◆ BRIEF ◆
Return all records exactly. Nothing may be added.
======== RECORDS TO PROCESS ========
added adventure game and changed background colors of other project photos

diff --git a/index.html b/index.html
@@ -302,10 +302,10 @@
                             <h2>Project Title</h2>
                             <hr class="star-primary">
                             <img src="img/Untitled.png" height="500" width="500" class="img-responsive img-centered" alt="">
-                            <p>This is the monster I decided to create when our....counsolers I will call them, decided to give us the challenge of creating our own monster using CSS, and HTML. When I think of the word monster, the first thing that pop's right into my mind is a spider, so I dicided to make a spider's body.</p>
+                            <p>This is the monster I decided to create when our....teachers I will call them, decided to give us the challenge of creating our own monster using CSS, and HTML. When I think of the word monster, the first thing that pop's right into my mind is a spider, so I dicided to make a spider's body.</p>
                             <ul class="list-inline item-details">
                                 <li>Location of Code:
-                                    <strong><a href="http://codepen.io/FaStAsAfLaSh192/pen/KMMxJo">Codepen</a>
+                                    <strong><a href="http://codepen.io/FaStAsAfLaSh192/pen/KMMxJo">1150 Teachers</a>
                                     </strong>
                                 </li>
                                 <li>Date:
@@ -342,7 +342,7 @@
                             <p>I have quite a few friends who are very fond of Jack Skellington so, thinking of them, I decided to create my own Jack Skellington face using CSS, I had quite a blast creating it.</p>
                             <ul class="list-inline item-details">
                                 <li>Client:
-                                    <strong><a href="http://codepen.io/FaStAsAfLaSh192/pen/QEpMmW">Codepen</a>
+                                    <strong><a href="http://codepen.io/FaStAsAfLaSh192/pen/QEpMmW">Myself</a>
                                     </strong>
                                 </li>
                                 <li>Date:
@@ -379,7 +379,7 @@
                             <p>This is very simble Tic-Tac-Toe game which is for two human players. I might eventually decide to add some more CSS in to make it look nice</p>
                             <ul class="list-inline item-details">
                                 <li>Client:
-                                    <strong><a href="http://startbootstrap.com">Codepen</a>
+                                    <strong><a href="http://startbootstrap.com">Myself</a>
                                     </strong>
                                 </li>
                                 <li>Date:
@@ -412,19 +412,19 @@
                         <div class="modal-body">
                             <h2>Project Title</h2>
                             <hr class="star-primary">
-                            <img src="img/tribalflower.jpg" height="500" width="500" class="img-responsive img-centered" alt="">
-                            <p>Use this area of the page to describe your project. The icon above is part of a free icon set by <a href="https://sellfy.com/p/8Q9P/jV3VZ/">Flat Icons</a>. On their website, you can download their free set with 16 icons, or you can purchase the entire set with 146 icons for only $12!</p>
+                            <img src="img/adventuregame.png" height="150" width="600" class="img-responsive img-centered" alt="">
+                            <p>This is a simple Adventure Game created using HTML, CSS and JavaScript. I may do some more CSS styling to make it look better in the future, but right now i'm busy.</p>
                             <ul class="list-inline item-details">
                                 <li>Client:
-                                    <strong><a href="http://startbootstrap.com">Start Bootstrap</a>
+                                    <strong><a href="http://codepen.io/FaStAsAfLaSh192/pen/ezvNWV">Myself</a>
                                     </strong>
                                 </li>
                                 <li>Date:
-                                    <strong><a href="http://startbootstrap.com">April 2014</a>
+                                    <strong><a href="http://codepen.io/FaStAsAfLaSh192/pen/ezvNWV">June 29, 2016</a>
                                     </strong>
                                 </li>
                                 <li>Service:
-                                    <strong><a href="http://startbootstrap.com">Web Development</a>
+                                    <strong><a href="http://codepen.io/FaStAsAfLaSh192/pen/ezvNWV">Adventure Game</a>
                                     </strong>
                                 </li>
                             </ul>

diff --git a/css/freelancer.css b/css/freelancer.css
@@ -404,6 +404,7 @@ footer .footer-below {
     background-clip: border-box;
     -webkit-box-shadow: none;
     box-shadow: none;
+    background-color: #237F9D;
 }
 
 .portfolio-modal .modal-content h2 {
========
◆ TASK OUTPUT ◆
added adventure game and changed background colors of other project photos

diff --git a/index.html b/index.html
@@ -302,10 +302,10 @@
                             <h2>Project Title</h2>
                             <hr class="star-primary">
                             <img src="img/Untitled.png" height="500" width="500" class="img-responsive img-centered" alt="">
-                            <p>This is the monster I decided to create when our....counsolers I will call them, decided to give us the challenge of creating our own monster using CSS, and HTML. When I think of the word monster, the first thing that pop's right into my mind is a spider, so I dicided to make a spider's body.</p>
+                            <p>This is the monster I decided to create when our....teachers I will call them, decided to give us the challenge of creating our own monster using CSS, and HTML. When I think of the word monster, the first thing that pop's right into my mind is a spider, so I dicided to make a spider's body.</p>
                             <ul class="list-inline item-details">
                                 <li>Location of Code:
-                                    <strong><a href="http://codepen.io/FaStAsAfLaSh192/pen/KMMxJo">Codepen</a>
+                                    <strong><a href="http://codepen.io/FaStAsAfLaSh192/pen/KMMxJo">1150 Teachers</a>
                                     </strong>
                                 </li>
                                 <li>Date:
@@ -342,7 +342,7 @@
                             <p>I have quite a few friends who are very fond of Jack Skellington so, thinking of them, I decided to create my own Jack Skellington face using CSS, I had quite a blast creating it.</p>
                             <ul class="list-inline item-details">
                                 <li>Client:
-                                    <strong><a href="http://codepen.io/FaStAsAfLaSh192/pen/QEpMmW">Codepen</a>
+                                    <strong><a href="http://codepen.io/FaStAsAfLaSh192/pen/QEpMmW">Myself</a>
                                     </strong>
                                 </li>
                                 <li>Date:
@@ -379,7 +379,7 @@
                             <p>This is very simble Tic-Tac-Toe game which is for two human players. I might eventually decide to add some more CSS in to make it look nice</p>
                             <ul class="list-inline item-details">
                                 <li>Client:
-                                    <strong><a href="http://startbootstrap.com">Codepen</a>
+                                    <strong><a href="http://startbootstrap.com">Myself</a>
                                     </strong>
                                 </li>
                                 <li>Date:
@@ -412,19 +412,19 @@
                         <div class="modal-body">
                             <h2>Project Title</h2>
                             <hr class="star-primary">
-                            <img src="img/tribalflower.jpg" height="500" width="500" class="img-responsive img-centered" alt="">
-                            <p>Use this area of the page to describe your project. The icon above is part of a free icon set by <a href="https://sellfy.com/p/8Q9P/jV3VZ/">Flat Icons</a>. On their website, you can download their free set with 16 icons, or you can purchase the entire set with 146 icons for only $12!</p>
+                            <img src="img/adventuregame.png" height="150" width="600" class="img-responsive img-centered" alt="">
+                            <p>This is a simple Adventure Game created using HTML, CSS and JavaScript. I may do some more CSS styling to make it look better in the future, but right now i'm busy.</p>
                             <ul class="list-inline item-details">
                                 <li>Client:
-                                    <strong><a href="http://startbootstrap.com">Start Bootstrap</a>
+                                    <strong><a href="http://codepen.io/FaStAsAfLaSh192/pen/ezvNWV">Myself</a>
                                     </strong>
                                 </li>
                                 <li>Date:
-                                    <strong><a href="http://startbootstrap.com">April 2014</a>
+                                    <strong><a href="http://codepen.io/FaStAsAfLaSh192/pen/ezvNWV">June 29, 2016</a>
                                     </strong>
                                 </li>
                                 <li>Service:
-                                    <strong><a href="http://startbootstrap.com">Web Development</a>
+                                    <strong><a href="http://codepen.io/FaStAsAfLaSh192/pen/ezvNWV">Adventure Game</a>
                                     </strong>
                                 </li>
                             </ul>

diff --git a/css/freelancer.css b/css/freelancer.css
@@ -404,6 +404,7 @@ footer .footer-below {
     background-clip: border-box;
     -webkit-box-shadow: none;
     box-shadow: none;
+    background-color: #237F9D;
 }
 
 .portfolio-modal .modal-content h2 {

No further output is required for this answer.